§ **EXERCISE REQUIREMENTS**
Lines in which "shown" appears should be pulled from the data below.
-------- AVAILABLE DATA
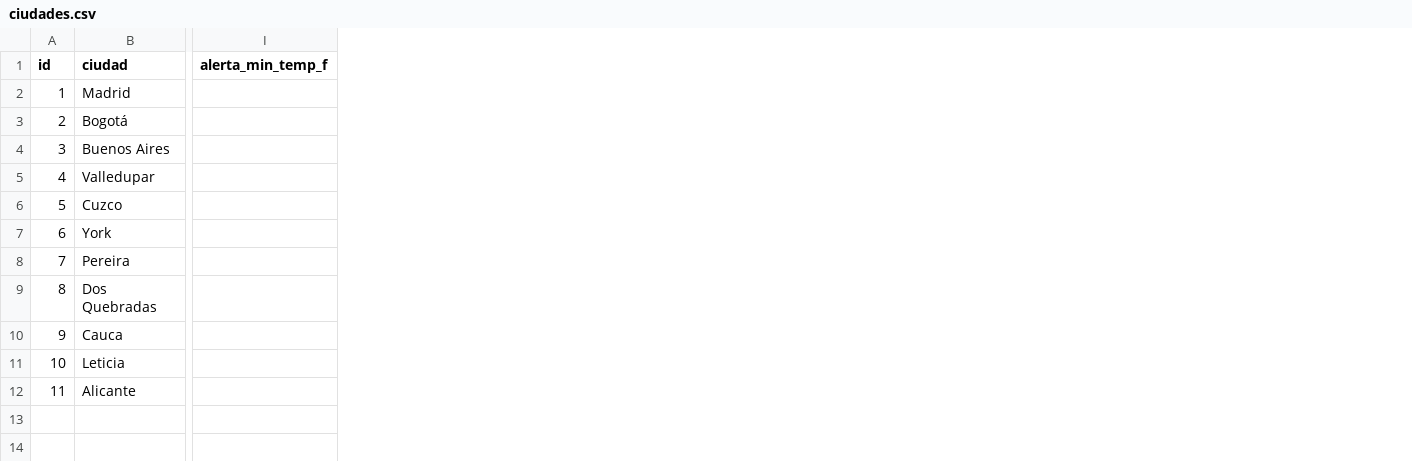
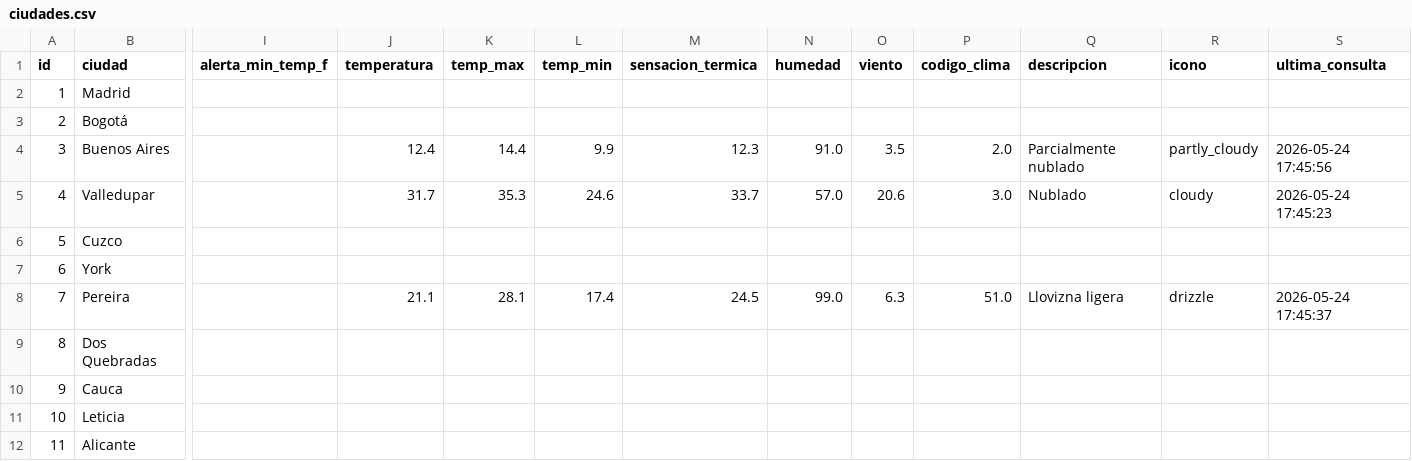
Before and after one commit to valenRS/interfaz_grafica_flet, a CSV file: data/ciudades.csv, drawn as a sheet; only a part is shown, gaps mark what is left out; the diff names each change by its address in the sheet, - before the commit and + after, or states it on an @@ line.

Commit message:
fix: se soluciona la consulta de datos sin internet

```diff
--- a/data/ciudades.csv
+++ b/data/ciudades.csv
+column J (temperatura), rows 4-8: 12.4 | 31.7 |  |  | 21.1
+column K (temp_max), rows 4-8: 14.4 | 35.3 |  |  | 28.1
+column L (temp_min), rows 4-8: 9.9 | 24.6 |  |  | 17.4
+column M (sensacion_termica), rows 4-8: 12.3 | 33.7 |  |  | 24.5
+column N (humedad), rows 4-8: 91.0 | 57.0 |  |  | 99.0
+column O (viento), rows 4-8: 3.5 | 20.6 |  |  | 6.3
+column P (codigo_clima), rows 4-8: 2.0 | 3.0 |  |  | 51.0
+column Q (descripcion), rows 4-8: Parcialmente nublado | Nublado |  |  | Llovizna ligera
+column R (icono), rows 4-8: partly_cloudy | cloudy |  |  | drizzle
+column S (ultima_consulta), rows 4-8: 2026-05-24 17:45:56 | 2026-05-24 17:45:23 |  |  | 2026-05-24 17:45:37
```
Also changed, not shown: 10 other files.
----------------
§ **WRITTEN RESPONSE**
Before and after one commit to valenRS/interfaz_grafica_flet, a CSV file: data/ciudades.csv, drawn as a sheet; only a part is shown, gaps mark what is left out; the diff names each change by its address in the sheet, - before the commit and + after, or states it on an @@ line.
Also changed, not shown: 10 other files.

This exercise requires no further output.